Glancing through our resources page, I noticed our lack of sites on Buddhism. Sure enough, I had a few things on hand that anyone researching Buddhism in Japan or Buddhism in general will find quite useful. I’m not an expert in this area, but I’ll do my best to describe a couple of the great sites out there below. If you have anything to add, by all means leave a comment or email us!
The SAT Daizōkyō Text Database
The SAT Daiōkyō Text Database (http://21dzk.l.u-tokyo.ac.jp/SAT/index_en.html) is a collection of Buddhist canonical texts, the Taishō Shinshū Daizōkyō, or Taishō Triptaka, in digital form produced by a committee at the University of Tokyo which aims to enhance the usability of these sources for researchers. As their website states,

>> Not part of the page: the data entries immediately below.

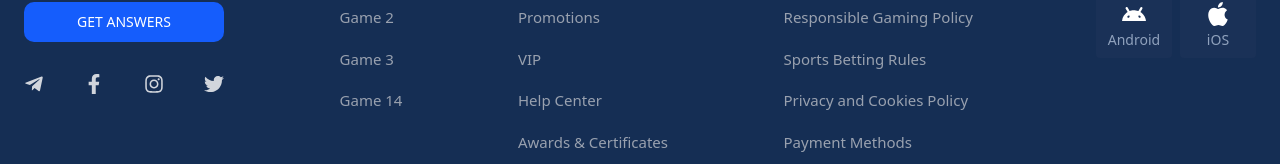
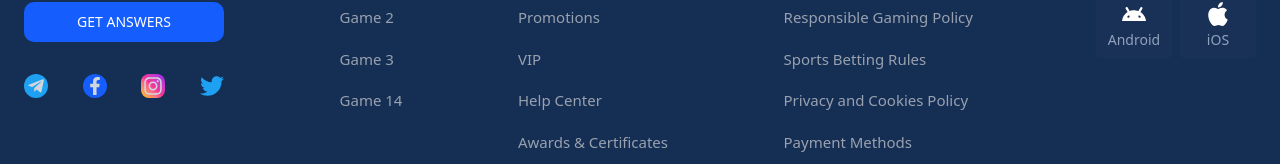
Before and after one commit to truongnhatnguyendev/bai-test-react-ui-game, a React (Vite) app: page / in a window 1280 px wide. Shown: the part 1438-1602 px from the top of the page. Built offline with nearby package versions, Linux system fonts and the light colour scheme.

Commit message:
fix 1 số lỗi

```diff
--- a/src/layout/Footer/index.tsx
+++ b/src/layout/Footer/index.tsx
@@ -48,7 +48,6 @@ const menuData = [
     content: <CommonList items={Informations} />,
   },
 ];
-const socialIcons = [FaTelegramPlane, FaFacebookF, FaInstagram, FaTwitter];
 
 export const Footer = () => {
   // State cho accordion mobile
@@ -64,9 +63,18 @@ export const Footer = () => {
             GET ANSWERS
           </button>
           <div className="flex justify-between text-xl text-gray-300 w-full">
-            {socialIcons.map((Icon, i) => (
-              <Icon key={i} />
-            ))}
+            <div className="w-6 h-6 bg-[#1EA1F2] rounded-full flex items-center justify-center text-center">
+              <FaTelegramPlane className="cursor-pointer text-lg" />
+            </div>
+            <div className="w-6 h-6 bg-blue-600 rounded-full flex items-center justify-center">
+              <FaFacebookF className="cursor-pointe text-lg" />
+            </div>
+            <div className="w-6 h-6 bg-gradient-to-tr rounded-lg from-yellow-400 via-pink-500 to-purple-600 flex items-center justify-center">
+              <FaInstagram className="cursor-pointer" />
+            </div>
+            <div className="flex items-center">
+              <FaTwitter className="cursor-pointer text-[#1EA1F2] text-2xl" />
+            </div>
           </div>
         </div>
 
@@ -118,9 +126,18 @@ export const Footer = () => {
         <div className="flex flex-col items-center gap-2 mt-2">
           <span className="text-base text-white mb-1">Follow Us</span>
           <div className="flex justify-center gap-7 text-2xl text-white">
-            {socialIcons.map((Icon, i) => (
-              <Icon key={i} />
-            ))}
+            <div className="w-6 h-6 bg-[#1EA1F2] rounded-full flex items-center justify-center text-center">
+              <FaTelegramPlane className="cursor-pointer text-lg" />
+            </div>
+            <div className="w-6 h-6 bg-blue-600 rounded-full flex items-center justify-center">
+              <FaFacebookF className="cursor-pointe text-lg" />
+            </div>
+            <div className="w-6 h-6 bg-gradient-to-tr rounded-lg from-yellow-400 via-pink-500 to-purple-600 flex items-center justify-center">
+              <FaInstagram className="cursor-pointer" />
+            </div>
+            <div className="flex items-center">
+              <FaTwitter className="cursor-pointer text-[#1EA1F2] text-2xl" />
+            </div>
           </div>
         </div>
 
--- a/src/pages/Home/index.tsx
+++ b/src/pages/Home/index.tsx
@@ -5,7 +5,7 @@ import { Providers } from "./ProviderGames";
 
 export function Home() {
   return (
-    <div className="space-y-6 bg-primary pt-6">
+    <div className="space-y-6 bg-primary pt-6 overflow-hidden">
       <Banner />
       <main className="px-6 md:px-12 p-5 container mx-auto">
         <MenuOptions />
```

[This database] reflects the results of our latest research regarding the methods of accurate gathering and confirmation of academic information. This is based on four main principles: (1) assuring the reliability of textual sources; (2) construction of a sustainable collaboration system for researchers; (3) achievement of cooperation between research projects while respecting individual independence, and (4) offering an interface that can apply these various functions in an integrated manner.
The site is available for access in both English and Japanese, and includes a useful User’s Guide to aid beginners in navigating the huge amount of material included in the collections, with additional instructions on the main search page.

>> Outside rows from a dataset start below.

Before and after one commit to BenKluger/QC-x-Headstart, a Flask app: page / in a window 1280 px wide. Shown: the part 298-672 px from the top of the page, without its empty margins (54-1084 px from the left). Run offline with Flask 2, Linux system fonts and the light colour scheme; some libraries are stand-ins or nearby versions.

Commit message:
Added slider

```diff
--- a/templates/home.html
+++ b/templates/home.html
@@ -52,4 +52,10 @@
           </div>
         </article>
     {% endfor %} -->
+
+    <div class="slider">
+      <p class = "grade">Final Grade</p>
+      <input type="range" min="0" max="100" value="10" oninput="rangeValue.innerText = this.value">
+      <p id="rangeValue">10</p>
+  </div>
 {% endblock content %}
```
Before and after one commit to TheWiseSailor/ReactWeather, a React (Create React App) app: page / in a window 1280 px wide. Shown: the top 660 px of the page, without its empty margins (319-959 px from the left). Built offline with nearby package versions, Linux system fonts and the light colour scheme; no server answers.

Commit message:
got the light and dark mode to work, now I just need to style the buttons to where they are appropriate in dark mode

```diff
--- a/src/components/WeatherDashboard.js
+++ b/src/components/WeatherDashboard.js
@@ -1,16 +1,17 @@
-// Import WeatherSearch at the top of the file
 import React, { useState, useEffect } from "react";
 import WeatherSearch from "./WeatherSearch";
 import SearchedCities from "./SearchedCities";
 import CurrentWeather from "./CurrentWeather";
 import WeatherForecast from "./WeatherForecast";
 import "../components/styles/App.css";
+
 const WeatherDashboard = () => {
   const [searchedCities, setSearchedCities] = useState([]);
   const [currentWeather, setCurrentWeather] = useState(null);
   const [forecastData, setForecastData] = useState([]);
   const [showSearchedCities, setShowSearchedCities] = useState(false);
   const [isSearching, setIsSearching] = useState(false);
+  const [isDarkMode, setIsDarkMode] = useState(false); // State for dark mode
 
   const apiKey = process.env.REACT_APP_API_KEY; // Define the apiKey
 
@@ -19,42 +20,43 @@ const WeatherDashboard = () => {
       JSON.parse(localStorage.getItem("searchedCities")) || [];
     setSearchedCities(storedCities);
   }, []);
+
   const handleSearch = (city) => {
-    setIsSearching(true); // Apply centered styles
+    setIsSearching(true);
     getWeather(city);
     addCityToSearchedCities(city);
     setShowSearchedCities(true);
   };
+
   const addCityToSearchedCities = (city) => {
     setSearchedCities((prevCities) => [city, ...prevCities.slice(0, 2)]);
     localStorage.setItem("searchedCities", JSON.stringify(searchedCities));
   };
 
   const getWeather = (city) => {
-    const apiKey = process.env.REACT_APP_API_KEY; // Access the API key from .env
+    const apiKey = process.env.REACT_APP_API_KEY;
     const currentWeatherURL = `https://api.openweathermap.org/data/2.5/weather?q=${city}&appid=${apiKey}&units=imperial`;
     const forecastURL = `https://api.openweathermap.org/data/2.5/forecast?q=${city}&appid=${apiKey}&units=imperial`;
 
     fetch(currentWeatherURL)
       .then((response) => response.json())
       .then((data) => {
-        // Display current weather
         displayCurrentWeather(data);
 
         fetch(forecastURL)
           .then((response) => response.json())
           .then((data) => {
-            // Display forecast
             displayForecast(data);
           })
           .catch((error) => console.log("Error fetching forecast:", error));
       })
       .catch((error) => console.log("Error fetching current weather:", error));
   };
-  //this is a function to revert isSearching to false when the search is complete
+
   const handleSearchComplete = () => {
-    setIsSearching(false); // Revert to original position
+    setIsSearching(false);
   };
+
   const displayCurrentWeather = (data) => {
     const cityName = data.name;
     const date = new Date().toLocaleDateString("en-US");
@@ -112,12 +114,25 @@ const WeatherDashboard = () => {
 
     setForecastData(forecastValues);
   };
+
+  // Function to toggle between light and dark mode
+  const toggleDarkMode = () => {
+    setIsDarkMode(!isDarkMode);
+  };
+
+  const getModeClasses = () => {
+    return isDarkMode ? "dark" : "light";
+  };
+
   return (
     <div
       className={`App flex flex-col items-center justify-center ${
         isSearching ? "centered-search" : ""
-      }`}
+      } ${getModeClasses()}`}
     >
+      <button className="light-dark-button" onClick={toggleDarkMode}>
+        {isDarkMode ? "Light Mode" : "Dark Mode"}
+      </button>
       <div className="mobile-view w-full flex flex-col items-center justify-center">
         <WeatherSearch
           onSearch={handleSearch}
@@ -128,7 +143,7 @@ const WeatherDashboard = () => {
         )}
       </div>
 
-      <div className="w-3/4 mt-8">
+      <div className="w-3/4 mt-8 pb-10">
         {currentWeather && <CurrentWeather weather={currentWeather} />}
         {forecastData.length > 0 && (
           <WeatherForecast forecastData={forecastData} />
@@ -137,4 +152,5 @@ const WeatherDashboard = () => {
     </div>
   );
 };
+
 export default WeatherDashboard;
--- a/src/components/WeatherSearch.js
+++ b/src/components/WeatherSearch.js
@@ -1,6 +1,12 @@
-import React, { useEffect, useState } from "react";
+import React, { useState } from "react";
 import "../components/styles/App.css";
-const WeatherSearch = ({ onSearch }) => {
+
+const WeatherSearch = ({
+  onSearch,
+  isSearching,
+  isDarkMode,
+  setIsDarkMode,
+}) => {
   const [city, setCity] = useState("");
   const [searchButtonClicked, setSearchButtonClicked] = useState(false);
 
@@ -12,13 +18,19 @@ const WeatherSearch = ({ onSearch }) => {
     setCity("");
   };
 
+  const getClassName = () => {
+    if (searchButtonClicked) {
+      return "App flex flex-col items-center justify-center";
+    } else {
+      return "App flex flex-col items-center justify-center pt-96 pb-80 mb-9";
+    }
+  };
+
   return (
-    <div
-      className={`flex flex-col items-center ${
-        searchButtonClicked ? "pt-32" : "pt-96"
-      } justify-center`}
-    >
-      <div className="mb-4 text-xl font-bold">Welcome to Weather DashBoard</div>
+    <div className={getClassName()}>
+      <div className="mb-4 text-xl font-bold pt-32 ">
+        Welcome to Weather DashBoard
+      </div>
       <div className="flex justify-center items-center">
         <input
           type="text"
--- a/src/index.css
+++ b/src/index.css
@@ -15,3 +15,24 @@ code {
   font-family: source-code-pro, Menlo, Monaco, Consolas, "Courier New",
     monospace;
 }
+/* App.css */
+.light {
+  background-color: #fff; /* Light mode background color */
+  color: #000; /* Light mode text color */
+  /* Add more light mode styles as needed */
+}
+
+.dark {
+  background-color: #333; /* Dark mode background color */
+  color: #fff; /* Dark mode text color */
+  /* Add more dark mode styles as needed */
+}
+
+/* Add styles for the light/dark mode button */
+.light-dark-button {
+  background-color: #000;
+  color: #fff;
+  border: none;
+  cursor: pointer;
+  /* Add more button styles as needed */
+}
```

The main search/browsing area neatly organizes the texts by title and volume, and allows the user to jump to a desired section by text, volume, or page number, with the text of the page appearing in the middle section of the webpage. There are useful options to alter your reading experience of the main text as presented, such as viewing it with or without kaeriten.
On the left browsing sidebar there are also additional tabs for useful research tools and images of the text itself that can be accessed while browsing the typed text in the main reading frame to the right. This is especially useful for those who need or want to see the original printed text or double-check the accuracy of the database’s reproduction in type.
To the right, there are also mobile (and closable) sidebar windows with additional digital research tools, such as the Digital Dictionary of Buddhism for cross-referencing while you read. Also for the convenience of reading, there’s an option to collapse the header section of the site (via a little arrow on the right) so you can maximize your reading space. Aside from making available these very important works in the field of Buddhist studies, the SAT database’s major advantage and accomplishment seems to be its eminent ease of use and integration of digital resources into one place to create a seamless research experience for users, pooling the knowledge of a variety of top scholars in the field and their research tools.
Digital Dictionary of Buddhism
One of the digital resources integrated into the SAT Daiōkyō Text Database is the Digital Dictionary of Buddhism 電子佛教辭典 (http://www.buddhism-dict.net/ddb/ ). The DDB contains an extensive amount of information that includes more than just dictionary resources, but at its heart is:
a compilation of Chinese logograph-based terms, texts, temple, schools, persons, etc. found in Buddhist canonical sources. The Chinese-Japanese-Korean-Vietnamese/English Dictionary [CJKV-E] is a compilation of Chinese logographs, as well as logograph-comprised compound words, text names, person names, etc., found in East Asian Confucian, Daoist, Neo-Confucian texts, as well as other historical sources. Its information on individual logographs is intended to be comprehensive, including pronunciations and meanings from ancient and modern sources from the Sinitic cultural sphere including China, Korea, Japan, and Vietnam. Modern-day compound words are included incidentally, but the coverage of modern materials is not intended to be comprehensive.
Searching the dictionary can be done through a standard search engine entry box, or through browsing via a wide array of topical indexes, including radical, strokes, persons, temples, schools, texts, or places, maybe of which are then subdivided by geographical area to cover a huge range of locales.
In the spirit of continuing to build the DDB as a resource for scholars, unlimited access is based on contributions to the database. You can gain 2 years of unlimited access with a 350 word or greater contribution to the contents, or through paid subscription. Those who want only limited use can gain it for a total of 10 searches by entering a “guest” username, and others may gain unlimited access if their institution has a paid subscription.
But even if you aren’t looking to do extensive searches for content, there are a number of other external resources on the site that will be incredibly helpful for people in the religious studies field, including a list of lexical resources such as the Cologne Digital Sanskrit Lexicon, or a list of textual databases and collections, such as the Thesaurus Literaturae Buddhicae or the Chinese Buddhist Electronic Text Association (CBETA). Also useful is the DDB’s extensive background information on the resource itself, including a handy guide on how to cite its material. If you have a chance and this is your field of inquiry, definitely check out what the Digital Dictionary of Buddhism has to offer.
That’s it for now, but if anyone has other suggestions of additions, or would like to review some of the databases they use for studying Buddhism or religion in Japan, feel free to shoot us an email and let us know!